Data supplied =
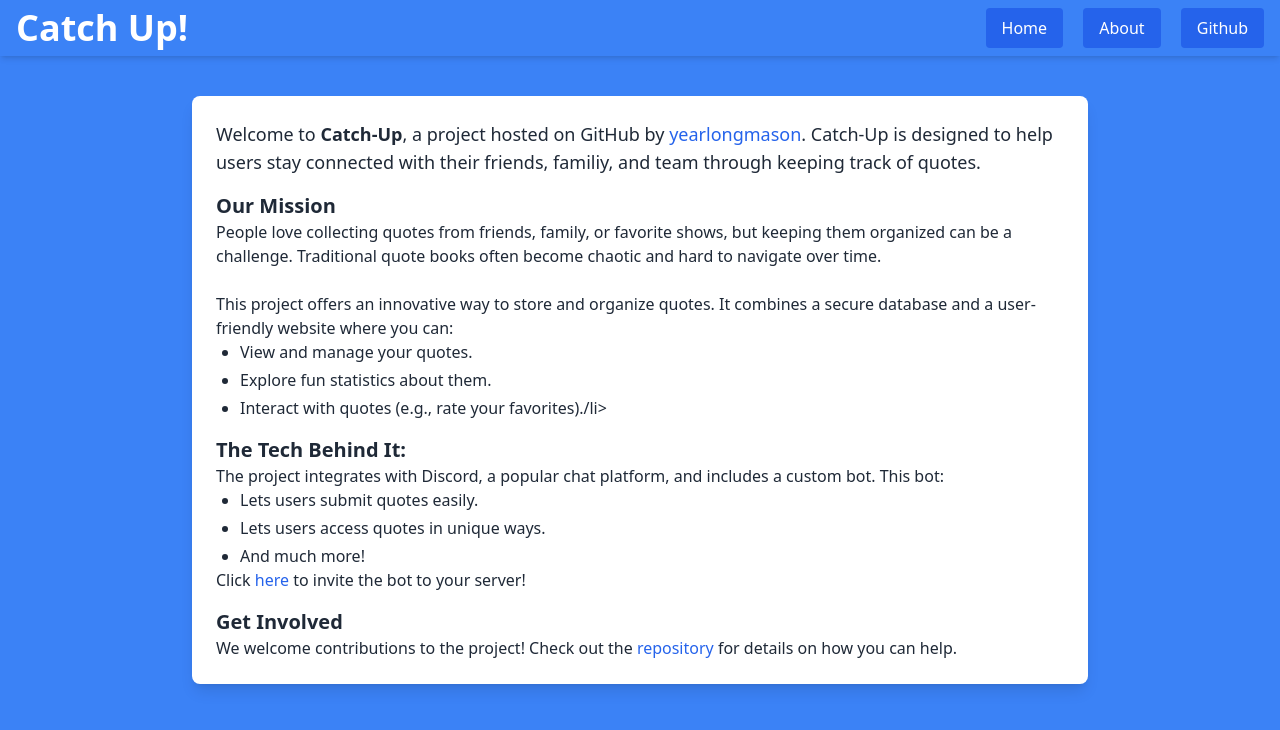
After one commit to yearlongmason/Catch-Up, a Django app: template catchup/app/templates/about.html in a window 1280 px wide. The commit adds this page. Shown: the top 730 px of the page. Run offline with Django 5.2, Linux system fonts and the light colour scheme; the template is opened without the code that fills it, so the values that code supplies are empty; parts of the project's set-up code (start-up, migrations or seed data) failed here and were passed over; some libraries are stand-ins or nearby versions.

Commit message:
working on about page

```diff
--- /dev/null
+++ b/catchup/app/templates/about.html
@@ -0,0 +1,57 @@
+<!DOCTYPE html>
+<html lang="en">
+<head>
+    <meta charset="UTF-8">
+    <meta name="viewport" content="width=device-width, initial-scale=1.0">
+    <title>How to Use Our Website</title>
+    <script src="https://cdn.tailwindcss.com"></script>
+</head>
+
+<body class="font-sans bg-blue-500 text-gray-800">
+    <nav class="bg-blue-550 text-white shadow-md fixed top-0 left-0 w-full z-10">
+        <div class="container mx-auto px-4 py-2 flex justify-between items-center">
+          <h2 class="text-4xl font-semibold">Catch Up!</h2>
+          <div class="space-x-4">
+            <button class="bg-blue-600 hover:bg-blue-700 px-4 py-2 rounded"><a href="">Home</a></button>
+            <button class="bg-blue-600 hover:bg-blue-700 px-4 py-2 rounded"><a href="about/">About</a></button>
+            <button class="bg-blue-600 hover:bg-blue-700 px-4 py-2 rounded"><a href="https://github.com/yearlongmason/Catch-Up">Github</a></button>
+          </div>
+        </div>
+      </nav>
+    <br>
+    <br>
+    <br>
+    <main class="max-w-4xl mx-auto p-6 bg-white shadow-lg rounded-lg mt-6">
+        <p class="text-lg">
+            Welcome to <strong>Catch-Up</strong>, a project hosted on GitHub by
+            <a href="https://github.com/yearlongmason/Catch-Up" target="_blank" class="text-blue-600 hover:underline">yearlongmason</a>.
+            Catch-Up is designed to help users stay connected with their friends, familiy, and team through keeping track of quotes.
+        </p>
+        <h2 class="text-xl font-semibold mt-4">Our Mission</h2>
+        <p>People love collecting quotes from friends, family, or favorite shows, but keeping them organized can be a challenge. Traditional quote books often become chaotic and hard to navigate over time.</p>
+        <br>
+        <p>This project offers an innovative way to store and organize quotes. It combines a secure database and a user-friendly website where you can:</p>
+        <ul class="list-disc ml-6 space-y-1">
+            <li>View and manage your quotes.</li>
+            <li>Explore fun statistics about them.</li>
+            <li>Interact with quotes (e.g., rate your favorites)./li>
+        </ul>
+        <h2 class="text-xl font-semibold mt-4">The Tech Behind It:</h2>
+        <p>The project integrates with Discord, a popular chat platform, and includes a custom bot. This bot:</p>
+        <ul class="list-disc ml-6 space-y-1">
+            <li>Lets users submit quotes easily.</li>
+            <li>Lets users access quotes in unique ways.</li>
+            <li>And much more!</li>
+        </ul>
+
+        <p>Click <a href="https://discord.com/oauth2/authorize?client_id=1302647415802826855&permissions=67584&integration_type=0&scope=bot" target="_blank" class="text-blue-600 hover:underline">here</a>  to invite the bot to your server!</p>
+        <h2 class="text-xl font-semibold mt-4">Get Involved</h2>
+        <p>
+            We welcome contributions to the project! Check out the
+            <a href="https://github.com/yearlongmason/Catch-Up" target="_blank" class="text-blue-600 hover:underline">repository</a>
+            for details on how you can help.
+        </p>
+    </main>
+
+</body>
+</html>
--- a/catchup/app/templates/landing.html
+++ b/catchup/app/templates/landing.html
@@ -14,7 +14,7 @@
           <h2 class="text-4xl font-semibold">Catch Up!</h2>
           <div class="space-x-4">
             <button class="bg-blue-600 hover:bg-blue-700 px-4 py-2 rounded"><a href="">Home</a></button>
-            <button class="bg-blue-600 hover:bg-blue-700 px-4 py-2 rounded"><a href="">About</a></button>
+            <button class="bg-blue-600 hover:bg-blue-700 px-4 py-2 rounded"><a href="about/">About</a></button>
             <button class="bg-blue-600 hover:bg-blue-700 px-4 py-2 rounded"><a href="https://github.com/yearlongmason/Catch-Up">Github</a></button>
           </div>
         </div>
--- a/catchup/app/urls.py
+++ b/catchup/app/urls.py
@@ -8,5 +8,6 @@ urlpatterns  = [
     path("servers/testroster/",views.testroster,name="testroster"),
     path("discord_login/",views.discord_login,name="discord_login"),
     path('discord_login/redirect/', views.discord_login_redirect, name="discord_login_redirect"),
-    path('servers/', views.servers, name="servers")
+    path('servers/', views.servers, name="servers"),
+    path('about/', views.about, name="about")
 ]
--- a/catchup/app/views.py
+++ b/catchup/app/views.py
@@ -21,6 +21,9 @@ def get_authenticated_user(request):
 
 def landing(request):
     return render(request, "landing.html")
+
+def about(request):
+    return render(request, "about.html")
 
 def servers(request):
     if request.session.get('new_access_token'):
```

--

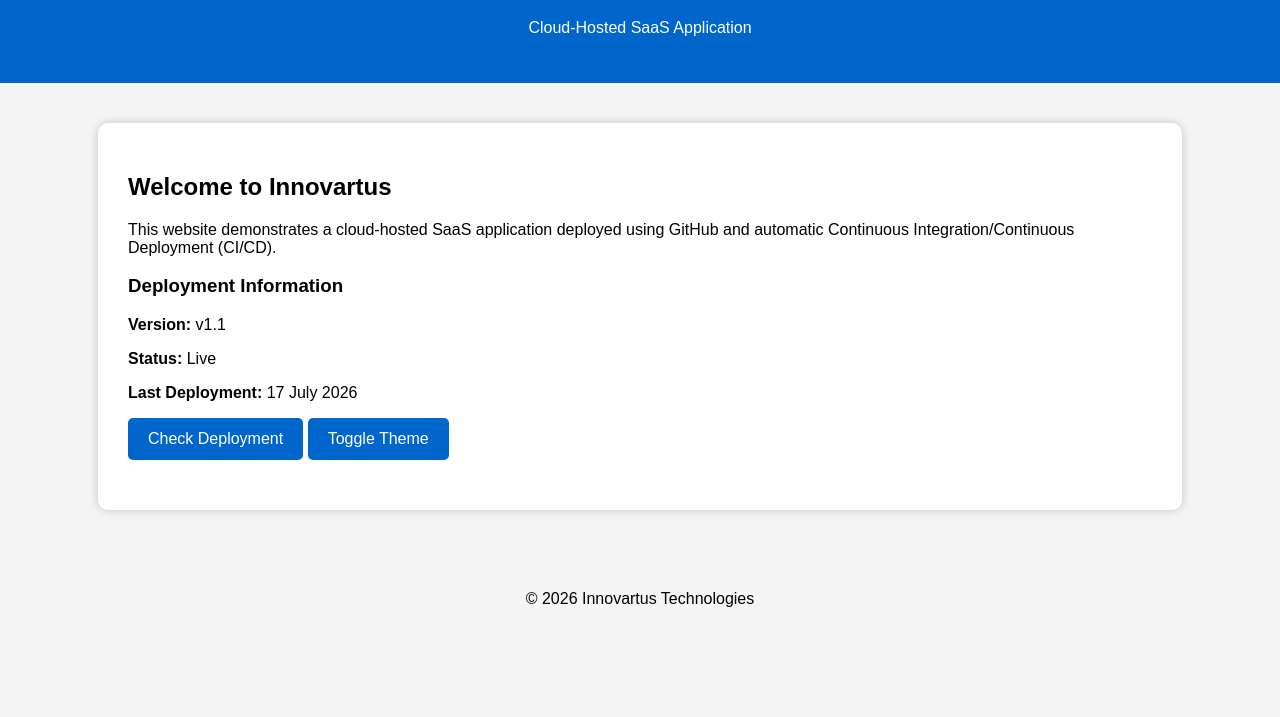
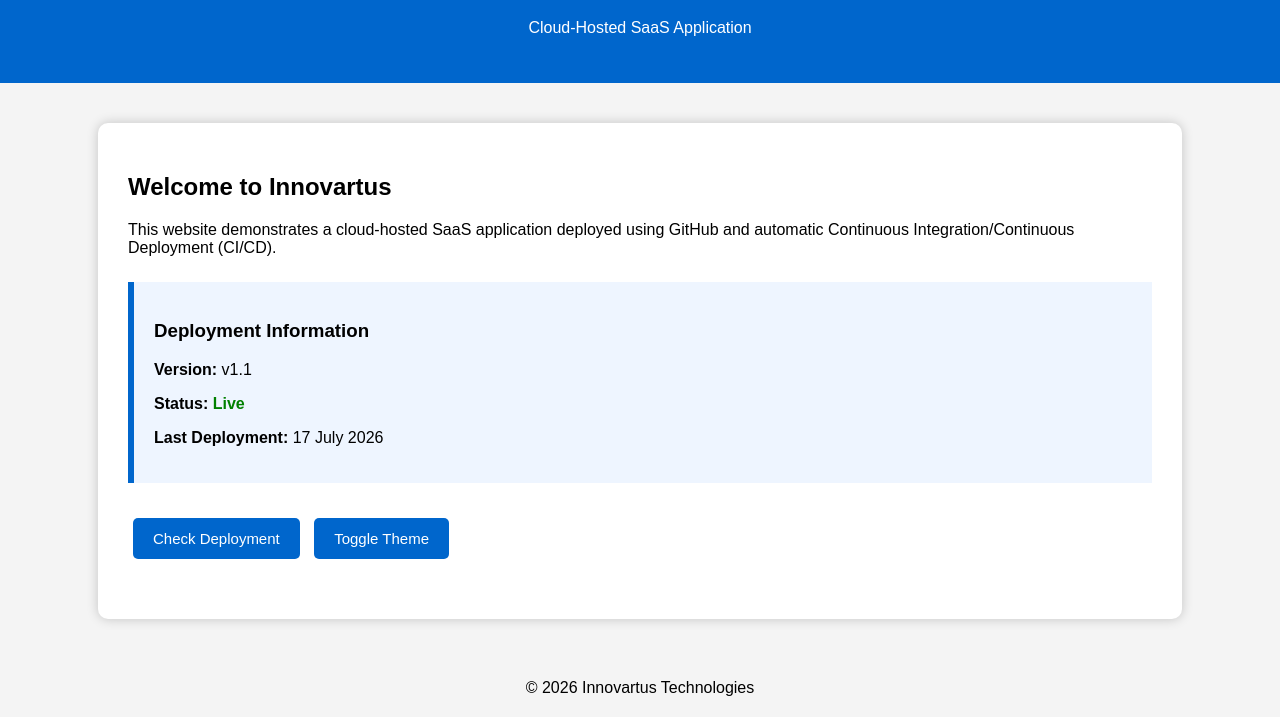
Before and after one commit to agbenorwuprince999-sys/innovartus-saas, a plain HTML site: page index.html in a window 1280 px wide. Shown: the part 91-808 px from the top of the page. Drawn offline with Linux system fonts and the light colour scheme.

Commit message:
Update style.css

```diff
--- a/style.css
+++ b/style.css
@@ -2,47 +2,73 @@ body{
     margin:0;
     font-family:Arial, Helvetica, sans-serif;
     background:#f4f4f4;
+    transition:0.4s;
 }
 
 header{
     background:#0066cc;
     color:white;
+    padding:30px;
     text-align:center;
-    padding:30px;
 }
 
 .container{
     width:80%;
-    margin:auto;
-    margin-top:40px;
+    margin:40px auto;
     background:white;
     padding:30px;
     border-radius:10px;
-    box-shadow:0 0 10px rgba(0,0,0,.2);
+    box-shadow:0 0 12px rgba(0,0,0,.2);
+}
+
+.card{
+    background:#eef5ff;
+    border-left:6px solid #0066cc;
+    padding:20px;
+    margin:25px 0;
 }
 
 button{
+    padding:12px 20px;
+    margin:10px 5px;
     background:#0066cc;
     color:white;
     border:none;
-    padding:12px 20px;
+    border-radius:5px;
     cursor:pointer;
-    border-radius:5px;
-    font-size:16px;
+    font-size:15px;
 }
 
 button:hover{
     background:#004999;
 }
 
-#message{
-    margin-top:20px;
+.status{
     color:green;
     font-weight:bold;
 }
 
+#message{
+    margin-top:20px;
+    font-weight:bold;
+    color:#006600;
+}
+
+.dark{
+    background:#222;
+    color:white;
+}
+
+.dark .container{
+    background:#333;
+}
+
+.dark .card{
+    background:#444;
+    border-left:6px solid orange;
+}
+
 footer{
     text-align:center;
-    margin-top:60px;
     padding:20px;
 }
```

Your goal = The lines above that hold the word "keeping" should be found and copied out.

Response below =
+            Catch-Up is designed to help users stay connected with their friends, familiy, and team through keeping track of quotes.
+        <p>People love collecting quotes from friends, family, or favorite shows, but keeping them organized can be a challenge. Traditional quote books often become chaotic and hard to navigate over time.</p>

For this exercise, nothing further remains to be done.